Procrastination and speculation can do great harm to a business.
Guest post by Barry Wyse, Software Engineering Director, previous senior roles at AOL and Critical Path
In my experience, procrastinating on a decision can lead to a lot pain in the future; whilst hedging bets when faced with two choices can lead to confusion, with the organisation often torn in two. It is far better to make a quick firm decision, the outcome of which can be managed, than to speculate and not decide.
I have been involved in software engineering for many years, and have led many software product organisations. I remember on one occasion the exceptional technical teams of my company came up with two different solutions to a problem - one was innovative but complex, the other more standard and simpler. Both had merits and there was significant overlap in the scope of their solutions to the problem.

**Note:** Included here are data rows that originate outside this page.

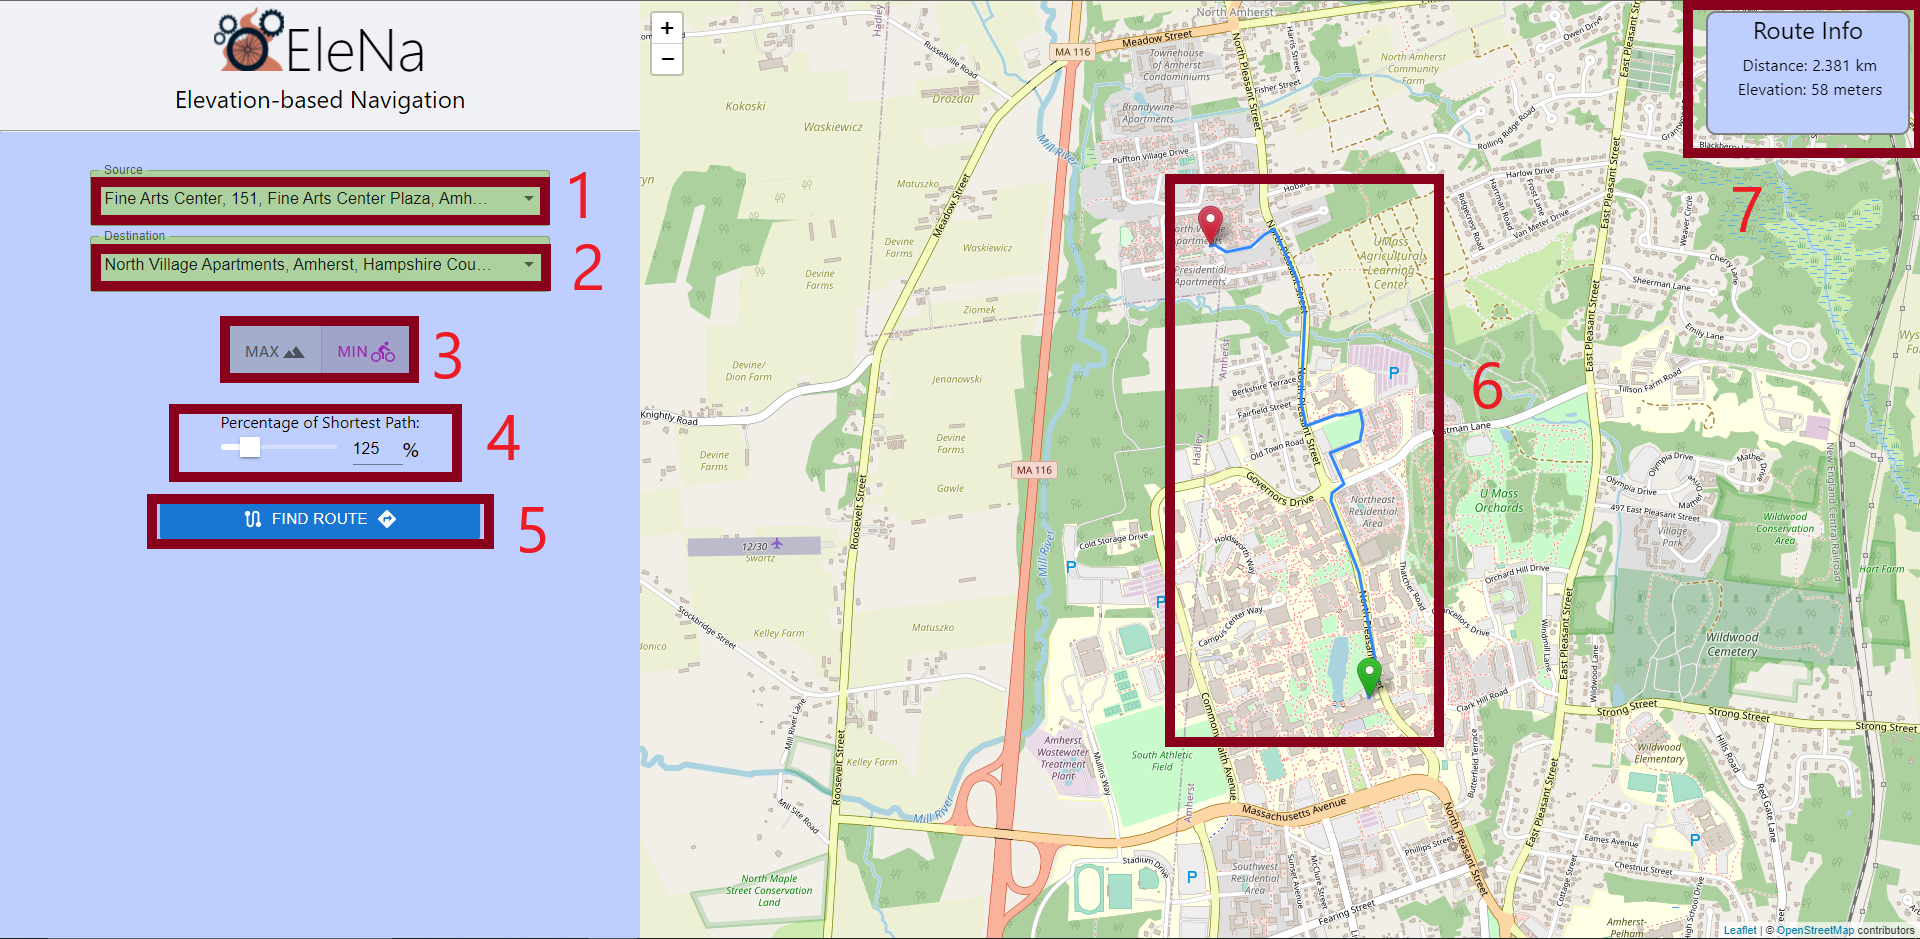
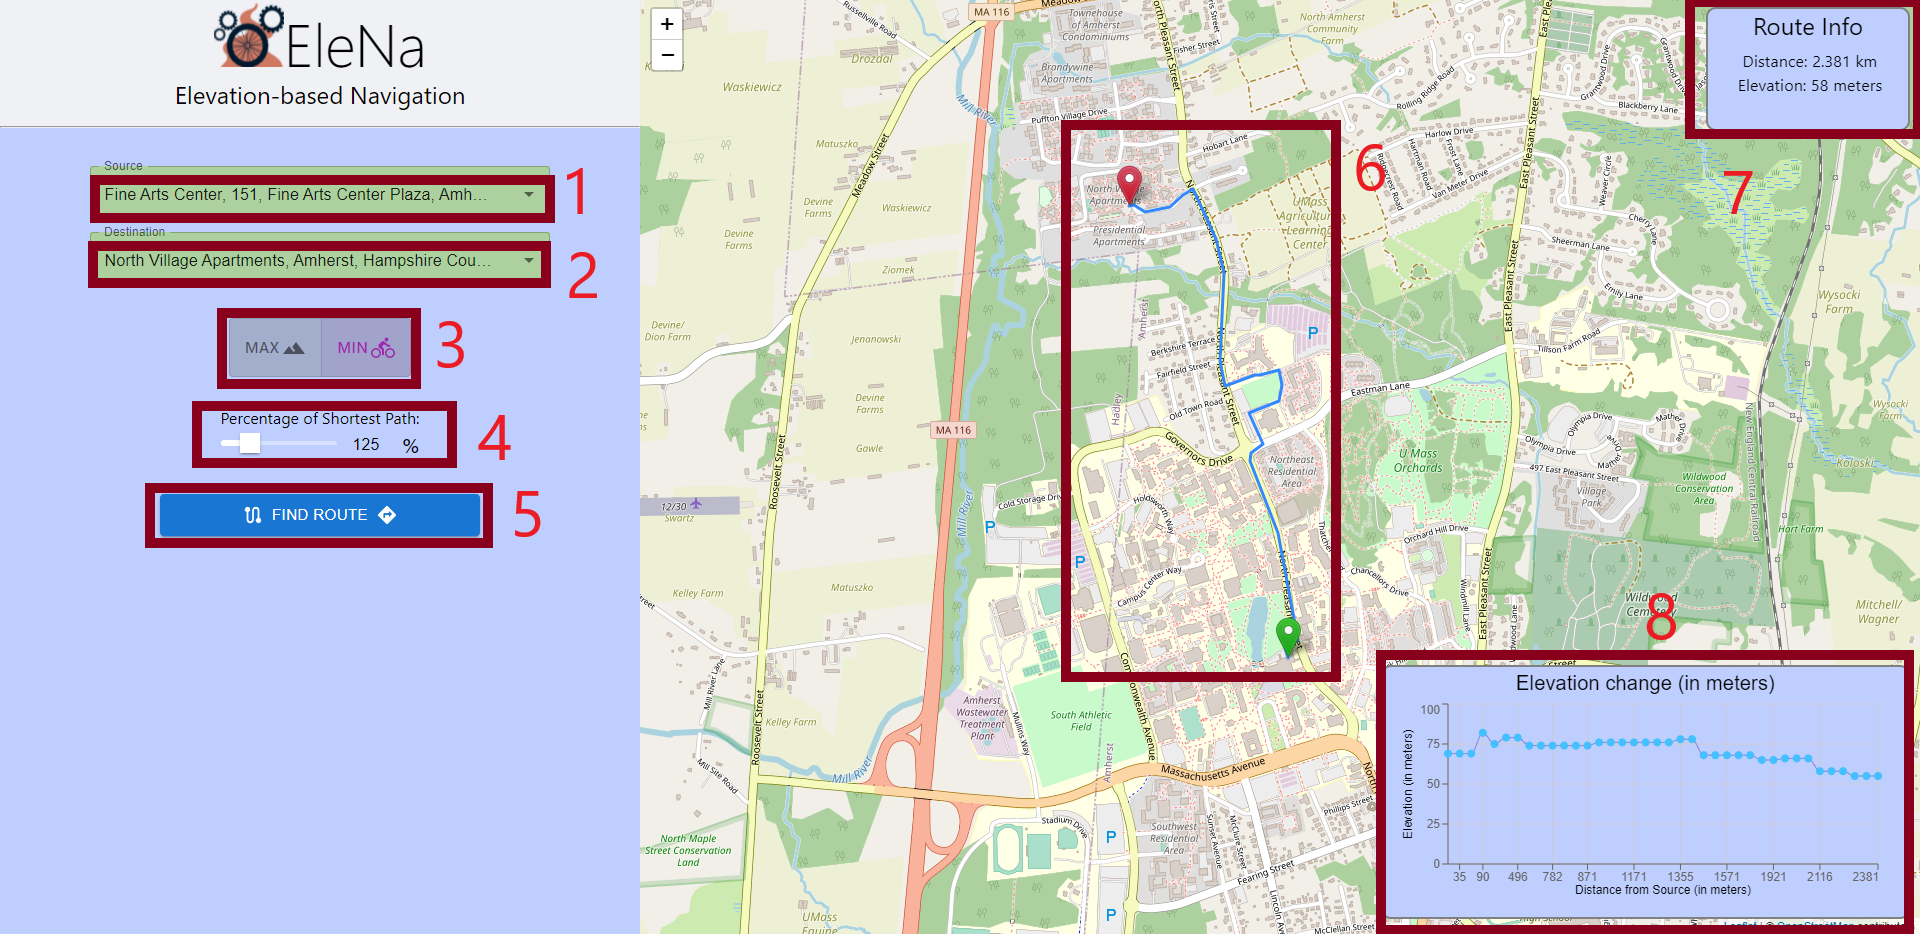
new map component for readme

diff --git a/README.md b/README.md
@@ -86,6 +86,9 @@ When you run 'npm start' in Elena/elena-frontend, this is what you will see.
 
 7. This displays the elevation difference and distance between the two points
 
+8. Elevation count graph, you can hover over each point to distance from source and elevation
+<img src=Pictures/statinfo.PNG width=50% height=50%>
+
 <!-- CONTRIBUTING -->
 
 <a name="contribute"></a>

Due to the fact that one option could potentially offer a better solution to the higher end market, and the other a better solution to the lower end market, it was decided to go to market with both solutions. However, the significant overlap between both solutions in the middle ground soon led to confusion across sales, marketing, professional services and our customers. Soon we were experiencing customer issues, and on occasion we had the embarrassment of having to replace one product with the other on customer sites.
This conflict led to strife across the organisation, until eventually, with emotions running high, and customers unhappy, it was agreed to stop one of the products - the complex more innovative one as it turns out. This refocussed the organisation on the one solution and confusion was addressed.
The mistake made was that when faced with the decision to choose one product over the other at the initial stages, rather than be definitive we chose to speculate. Rather than make a decision and manage the impact of that decision, we chose to hedge our bets. We learnt the lesson that when you are in the business of providing software to solve customer problems, speculation iundefineds often the wrong choice.